In studying theology, we must initially consider what our assumptions are, and what our presuppositions are concerning our faith. This awareness or the act of being awake to our own beliefs (prior to the study) will help us to understand our biases and therefore lead to the removal of barriers to new perspectives.
An assumption is a belief or standpoint we may take for granted or a belief that we have taken possession of. A presupposition, on the other hand, is something that we presume, assume, or surmise before we accumulate knowledge or gain experience.
Our assumptions prior to studying Systematic Theology must be: (1) the Bible is True/is the only absolute standard of truth, (2) God exists, and (3) God is who the Bible says He is – He created the heavens, the earth, and all things in the earth.
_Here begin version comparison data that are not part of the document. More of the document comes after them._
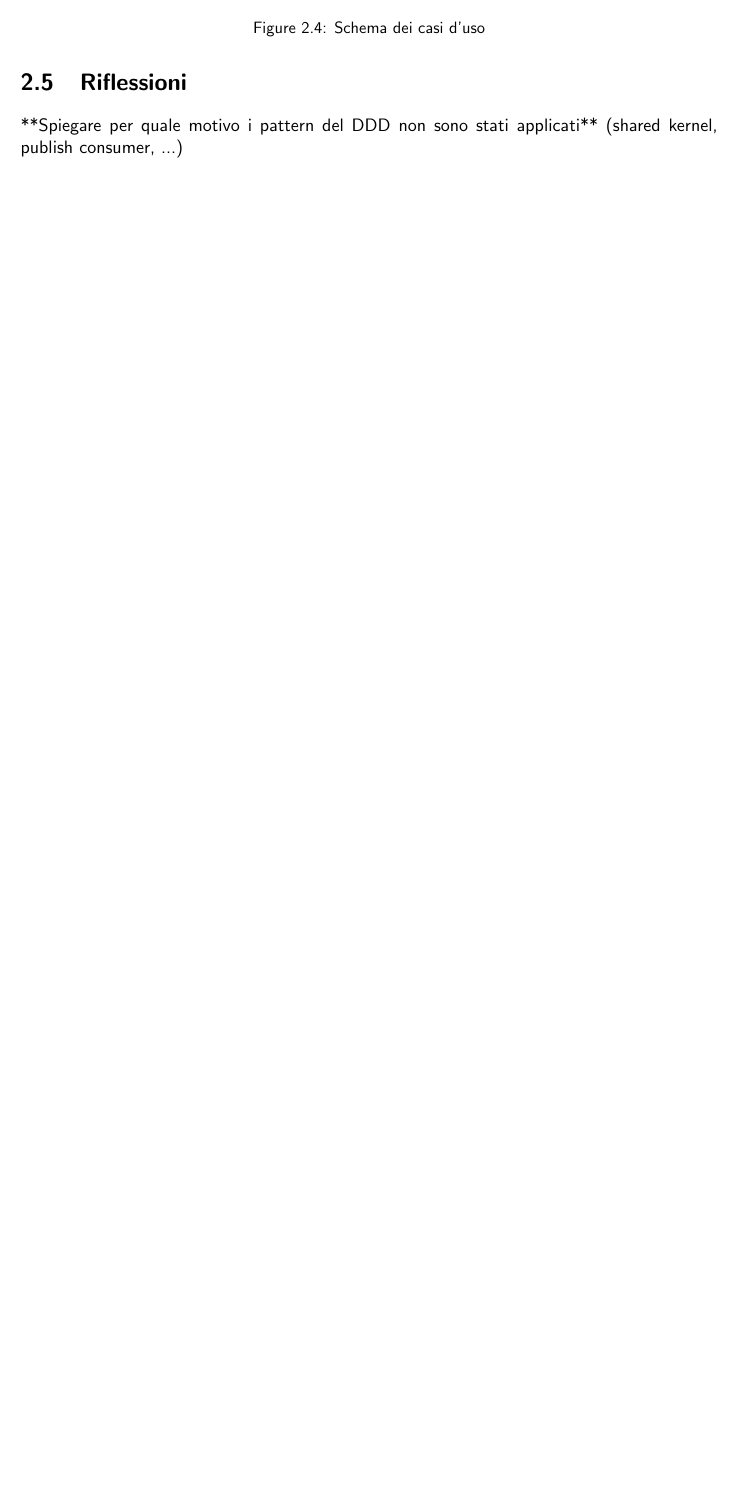
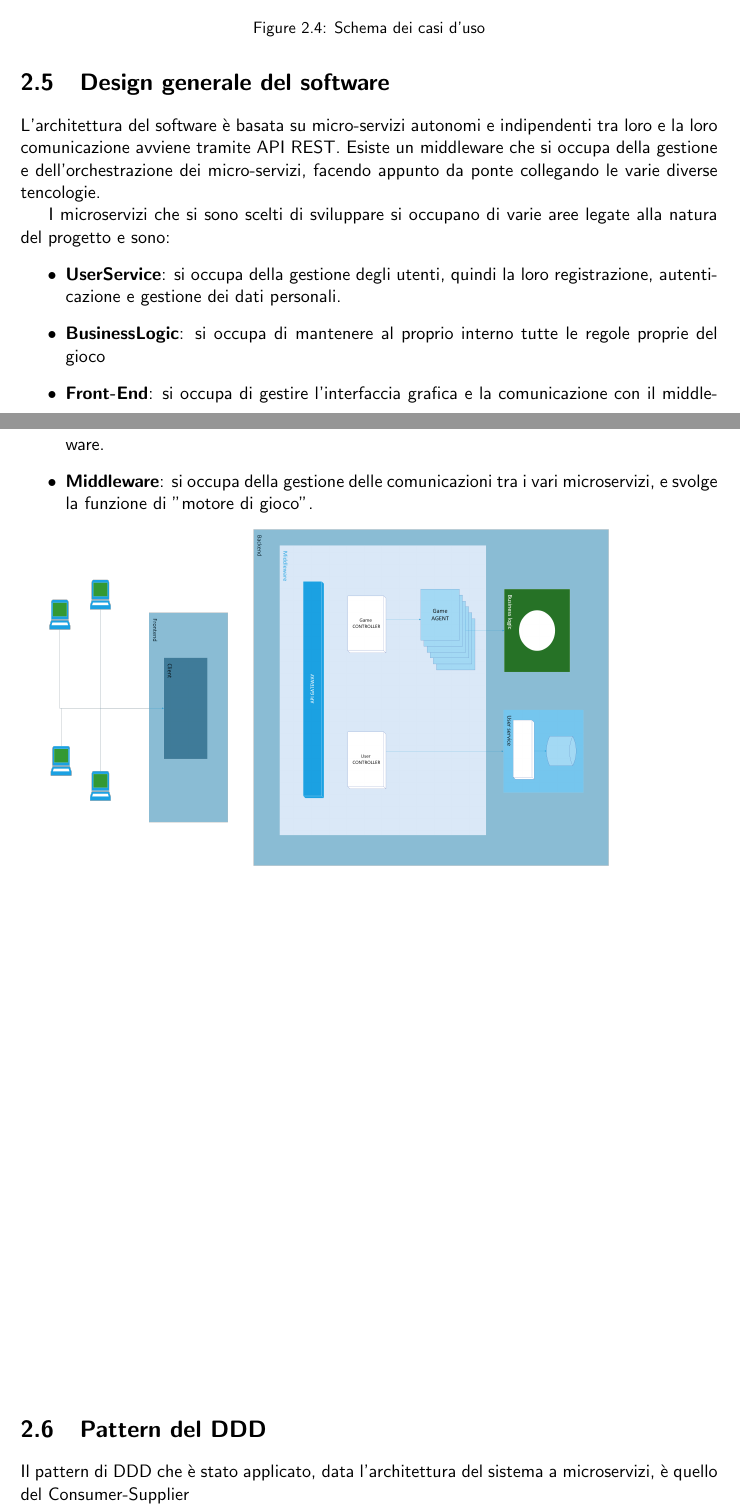
Before and after one commit to mega2799/SPE-FinalReport-MaraffaOnline, a LaTeX thesis (report/main.tex, which reads report/chapters/DDD.tex): part of page 12 of 33 before the commit and two parts of pages 12 and 13 of 35 after it, the two joined at a grey line, cut so that both start at the same text, the shorter picture padded with empty space. Compiled offline with pdfLaTeX.

Commit message:
backup ddd pattern

```diff
--- a/report/chapters/DDD.tex
+++ b/report/chapters/DDD.tex
@@ -149,6 +149,27 @@ Si riporta di seguito lo schema dei casi d'uso che modella l'interazione dell'ut
 \label{use_case}
 \end{figure}
 
-\section{Riflessioni}
-**Spiegare per quale motivo i pattern del DDD non sono stati applicati**
-(shared kernel, publish consumer, ...)
+
+\section{Design generale del software}
+
+L'architettura del software è basata su micro-servizi autonomi e indipendenti tra loro e la loro comunicazione avviene tramite API REST.
+Esiste un middleware che si occupa della gestione e dell'orchestrazione dei micro-servizi, facendo appunto da ponte collegando le varie diverse tencologie.
+
+I microservizi che si sono scelti di sviluppare si occupano di varie aree legate alla natura del progetto e sono:
+\begin{itemize}
+    % \item \textbf{ChatService}: si occupa della gestione delle chat tra utenti.
+    \item \textbf{UserService}: si occupa della gestione degli utenti, quindi la loro registrazione, autenticazione e gestione dei dati personali.
+    \item \textbf{BusinessLogic}: si occupa di mantenere al proprio interno tutte le regole proprie del gioco
+    \item \textbf{Front-End}: si occupa di gestire l'interfaccia grafica e la comunicazione con il middleware.
+    \item \textbf{Middleware}: si occupa della gestione delle comunicazioni tra i vari microservizi, e svolge la funzione di "motore di gioco".
+\end{itemize}
+
+
+\includegraphics[width=12cm]{report/img/Architecture.png}\\[10.5cm]
+
+
+\section{Pattern del DDD}
+
+Il pattern di DDD che è stato applicato, data l'architettura del sistema a microservizi, è quello del Consumer-Supplier
+\begin{itemize}
+    \item Permette una distinta separazione dei buonded context e quindi di business logic e responsabilità. Questo permette ai servizi di essere il più indipendenti possibili
```
Also changed, not shown: report/chapters/implementation.tex (+4 -3 lines), report/img/Architecture.png (added), report/chapters/DDD.tex (6 more changed lines).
These assumptions must be distinguished from presuppositions, which vary in that presuppositions signify deep embeddedness in belief systems that create barriers rather than bridges.
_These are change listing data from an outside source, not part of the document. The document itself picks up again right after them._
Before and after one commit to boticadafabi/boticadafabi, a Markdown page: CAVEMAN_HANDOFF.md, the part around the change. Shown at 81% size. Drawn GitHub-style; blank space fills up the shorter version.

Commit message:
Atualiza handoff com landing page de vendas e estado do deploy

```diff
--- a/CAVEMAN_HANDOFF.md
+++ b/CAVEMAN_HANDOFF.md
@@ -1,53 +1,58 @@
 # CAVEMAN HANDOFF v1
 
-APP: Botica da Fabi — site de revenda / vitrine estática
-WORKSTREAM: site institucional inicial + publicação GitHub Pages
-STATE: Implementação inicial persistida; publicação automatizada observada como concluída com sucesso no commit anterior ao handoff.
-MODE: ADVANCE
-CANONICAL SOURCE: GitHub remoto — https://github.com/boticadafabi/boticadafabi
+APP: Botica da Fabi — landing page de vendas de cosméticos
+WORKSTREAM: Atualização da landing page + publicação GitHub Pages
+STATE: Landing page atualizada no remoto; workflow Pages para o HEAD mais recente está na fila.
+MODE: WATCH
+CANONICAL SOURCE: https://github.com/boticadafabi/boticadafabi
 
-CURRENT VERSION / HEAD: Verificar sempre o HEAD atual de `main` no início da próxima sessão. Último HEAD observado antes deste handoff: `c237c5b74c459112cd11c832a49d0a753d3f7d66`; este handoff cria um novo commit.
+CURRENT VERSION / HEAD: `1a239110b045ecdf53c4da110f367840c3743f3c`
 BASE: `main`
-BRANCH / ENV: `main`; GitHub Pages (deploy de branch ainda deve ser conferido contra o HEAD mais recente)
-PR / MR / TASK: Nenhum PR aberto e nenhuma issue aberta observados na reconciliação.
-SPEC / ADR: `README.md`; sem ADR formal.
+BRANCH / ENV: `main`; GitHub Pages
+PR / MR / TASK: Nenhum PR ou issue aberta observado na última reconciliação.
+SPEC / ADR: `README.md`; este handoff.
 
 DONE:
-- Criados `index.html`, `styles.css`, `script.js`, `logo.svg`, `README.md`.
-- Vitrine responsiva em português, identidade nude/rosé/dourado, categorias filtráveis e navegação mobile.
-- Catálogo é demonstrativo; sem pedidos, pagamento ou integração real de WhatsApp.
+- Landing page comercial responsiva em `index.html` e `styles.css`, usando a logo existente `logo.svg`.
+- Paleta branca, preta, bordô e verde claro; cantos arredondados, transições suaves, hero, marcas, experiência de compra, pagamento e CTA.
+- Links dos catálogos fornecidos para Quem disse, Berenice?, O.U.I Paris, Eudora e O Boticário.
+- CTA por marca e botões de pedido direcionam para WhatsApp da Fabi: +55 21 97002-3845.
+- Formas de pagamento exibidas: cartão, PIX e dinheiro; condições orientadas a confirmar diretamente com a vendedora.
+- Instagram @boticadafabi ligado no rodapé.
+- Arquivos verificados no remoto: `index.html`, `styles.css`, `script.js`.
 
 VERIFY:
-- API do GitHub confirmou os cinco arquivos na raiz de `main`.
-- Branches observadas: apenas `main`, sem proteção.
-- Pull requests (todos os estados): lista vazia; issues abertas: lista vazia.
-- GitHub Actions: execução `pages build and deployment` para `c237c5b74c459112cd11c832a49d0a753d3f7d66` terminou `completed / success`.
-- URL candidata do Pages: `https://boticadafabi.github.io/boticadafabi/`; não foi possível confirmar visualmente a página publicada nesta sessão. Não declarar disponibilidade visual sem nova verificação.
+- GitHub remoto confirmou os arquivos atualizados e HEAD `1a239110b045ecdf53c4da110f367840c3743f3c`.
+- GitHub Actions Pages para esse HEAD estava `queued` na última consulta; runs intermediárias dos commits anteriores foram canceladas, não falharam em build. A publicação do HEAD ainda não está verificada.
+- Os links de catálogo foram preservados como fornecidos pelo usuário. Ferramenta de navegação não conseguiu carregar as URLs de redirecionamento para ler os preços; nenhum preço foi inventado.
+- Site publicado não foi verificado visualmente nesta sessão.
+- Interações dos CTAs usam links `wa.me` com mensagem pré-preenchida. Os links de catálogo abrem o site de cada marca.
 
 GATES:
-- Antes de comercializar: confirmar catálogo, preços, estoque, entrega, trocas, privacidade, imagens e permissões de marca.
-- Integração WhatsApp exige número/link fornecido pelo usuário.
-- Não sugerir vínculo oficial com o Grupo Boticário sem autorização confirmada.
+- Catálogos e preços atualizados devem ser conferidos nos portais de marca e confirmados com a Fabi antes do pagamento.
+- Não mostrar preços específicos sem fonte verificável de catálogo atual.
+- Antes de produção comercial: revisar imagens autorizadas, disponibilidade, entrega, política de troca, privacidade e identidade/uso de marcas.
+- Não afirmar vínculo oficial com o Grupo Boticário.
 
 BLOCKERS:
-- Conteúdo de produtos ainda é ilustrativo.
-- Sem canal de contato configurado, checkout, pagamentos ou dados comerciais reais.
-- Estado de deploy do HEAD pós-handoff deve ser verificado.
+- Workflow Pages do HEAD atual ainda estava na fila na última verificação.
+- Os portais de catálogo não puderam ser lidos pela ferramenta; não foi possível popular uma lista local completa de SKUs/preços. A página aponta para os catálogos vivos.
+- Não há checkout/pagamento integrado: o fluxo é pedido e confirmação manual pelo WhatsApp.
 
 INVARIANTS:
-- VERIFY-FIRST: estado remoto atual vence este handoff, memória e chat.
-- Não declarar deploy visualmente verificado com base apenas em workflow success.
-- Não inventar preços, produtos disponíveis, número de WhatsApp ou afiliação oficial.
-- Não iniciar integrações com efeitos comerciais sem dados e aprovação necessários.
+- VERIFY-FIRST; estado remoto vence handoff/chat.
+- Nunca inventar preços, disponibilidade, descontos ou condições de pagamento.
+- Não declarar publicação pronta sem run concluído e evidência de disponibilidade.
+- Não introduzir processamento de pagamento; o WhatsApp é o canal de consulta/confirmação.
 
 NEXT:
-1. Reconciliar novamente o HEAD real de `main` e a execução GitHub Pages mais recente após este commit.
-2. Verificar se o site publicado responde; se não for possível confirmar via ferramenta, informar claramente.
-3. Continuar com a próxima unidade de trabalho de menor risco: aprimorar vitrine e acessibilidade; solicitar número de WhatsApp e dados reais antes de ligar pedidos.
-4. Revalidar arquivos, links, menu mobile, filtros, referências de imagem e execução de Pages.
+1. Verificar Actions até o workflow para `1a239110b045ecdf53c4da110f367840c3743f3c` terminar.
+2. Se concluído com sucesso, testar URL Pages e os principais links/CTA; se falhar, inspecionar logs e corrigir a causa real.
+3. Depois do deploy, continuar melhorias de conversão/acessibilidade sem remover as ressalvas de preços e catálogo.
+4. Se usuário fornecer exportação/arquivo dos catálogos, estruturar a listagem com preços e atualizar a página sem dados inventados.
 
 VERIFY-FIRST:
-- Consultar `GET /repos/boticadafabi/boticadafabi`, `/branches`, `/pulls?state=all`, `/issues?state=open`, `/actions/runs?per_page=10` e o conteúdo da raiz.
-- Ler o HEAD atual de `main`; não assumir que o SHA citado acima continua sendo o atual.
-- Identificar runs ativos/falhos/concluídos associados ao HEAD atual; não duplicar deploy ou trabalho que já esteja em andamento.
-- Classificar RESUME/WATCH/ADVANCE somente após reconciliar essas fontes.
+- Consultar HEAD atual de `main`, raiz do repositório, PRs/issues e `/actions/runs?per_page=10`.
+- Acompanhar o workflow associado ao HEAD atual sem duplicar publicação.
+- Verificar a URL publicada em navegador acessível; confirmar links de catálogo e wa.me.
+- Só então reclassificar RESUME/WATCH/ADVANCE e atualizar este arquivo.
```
For example, if I already believe 1 Corinthians 13 is specifically about the love experienced in marriage, I am not going to even think to consider it in its context. And if I do not think to consider Scripture in its specific context, then I am not going to know how to apply it outside my presupposed understanding.
A lot of this can be avoided by reading Scripture as a narrative, rather than skipping around from verse to verse looking for Scripture to satisfy my questions on a topic, or to defend what I want it to say (i.e., read Scripture for what I want it to say, rather than what it actually says). Reading Scripture as one book at a time, for example, will stimulate a desire to read more and will give us a clearer understanding of the flow and meaning of Scripture.
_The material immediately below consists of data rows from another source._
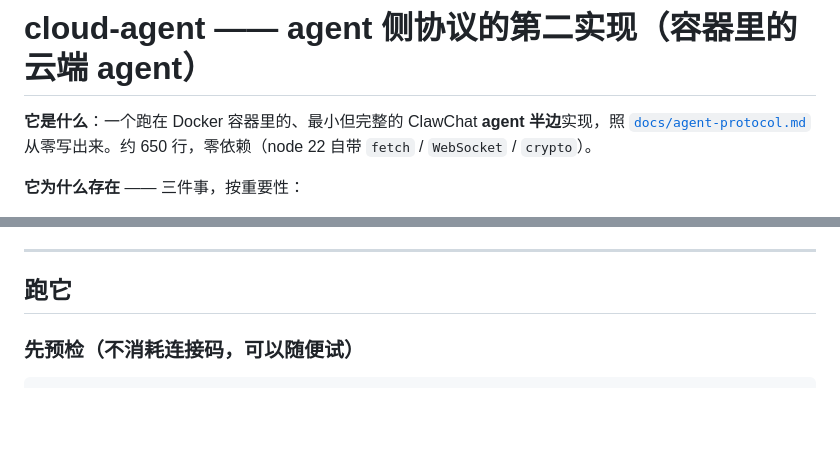
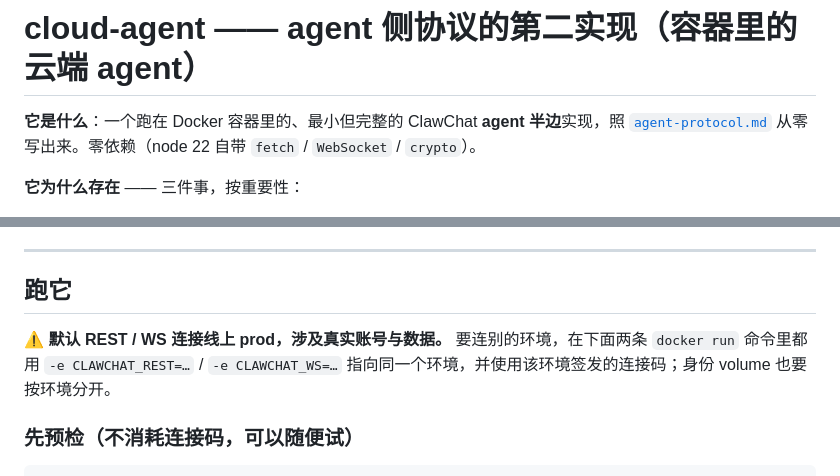
Before and after one commit to clawling/clawchat-plugin-install-cli, a Markdown page: examples/cloud-agent/README.md, 2 parts joined by grey strips. Rendered like a GitHub page; blank space fills up the shorter version.

```diff
--- a/examples/cloud-agent/README.md
+++ b/examples/cloud-agent/README.md
@@ -1,8 +1,8 @@
 # cloud-agent —— agent 侧协议的第二实现（容器里的云端 agent）
 
 **它是什么**：一个跑在 Docker 容器里的、最小但完整的 ClawChat **agent 半边**实现，照
-[`docs/agent-protocol.md`](../../docs/agent-protocol.md)
-从零写出来。约 650 行，零依赖（node 22 自带 `fetch` / `WebSocket` / `crypto`）。
+[`agent-protocol.md`](../../docs/agent-protocol.md)
+从零写出来。零依赖（node 22 自带 `fetch` / `WebSocket` / `crypto`）。
 
 **它为什么存在** —— 三件事，按重要性：
 
@@ -19,6 +19,9 @@
 ---
 
 ## 跑它
+
+⚠️ **默认 REST / WS 连接线上 prod，涉及真实账号与数据。** 要连别的环境，在下面两条
+`docker run` 命令里都用 `-e CLAWCHAT_REST=…` / `-e CLAWCHAT_WS=…` 指向同一个环境，并使用该环境签发的连接码；身份 volume 也要按环境分开。
 
 ### 先预检（**不消耗**连接码，可以随便试）
 
```
Also changed, not shown: other parts of examples/cloud-agent/README.md (+14 -19 lines).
Presuppositions are preconceptions that we must beware of, as everything we consume will be viewed through that lens; however, the three assumptions aforementioned must be sternly believed and understood as a foundation in order to build on the framework of those beliefs. We must seek self-awareness so that our biases do not cloud our understanding or articulation of Scripture.
Why seek to study Scripture accurately? Our mental health depends on our sword– the Word of God, cutting through the deep dives of affliction, depression, and desperation!
Stay tuned for our next blog! We will be discussing the topic of doctrines: which are of primary/major importance (i.e., doctrines we must believe in order to have the assurance of our salvation) and which are of secondary/minor importance (e.g., infant vs adult baptism).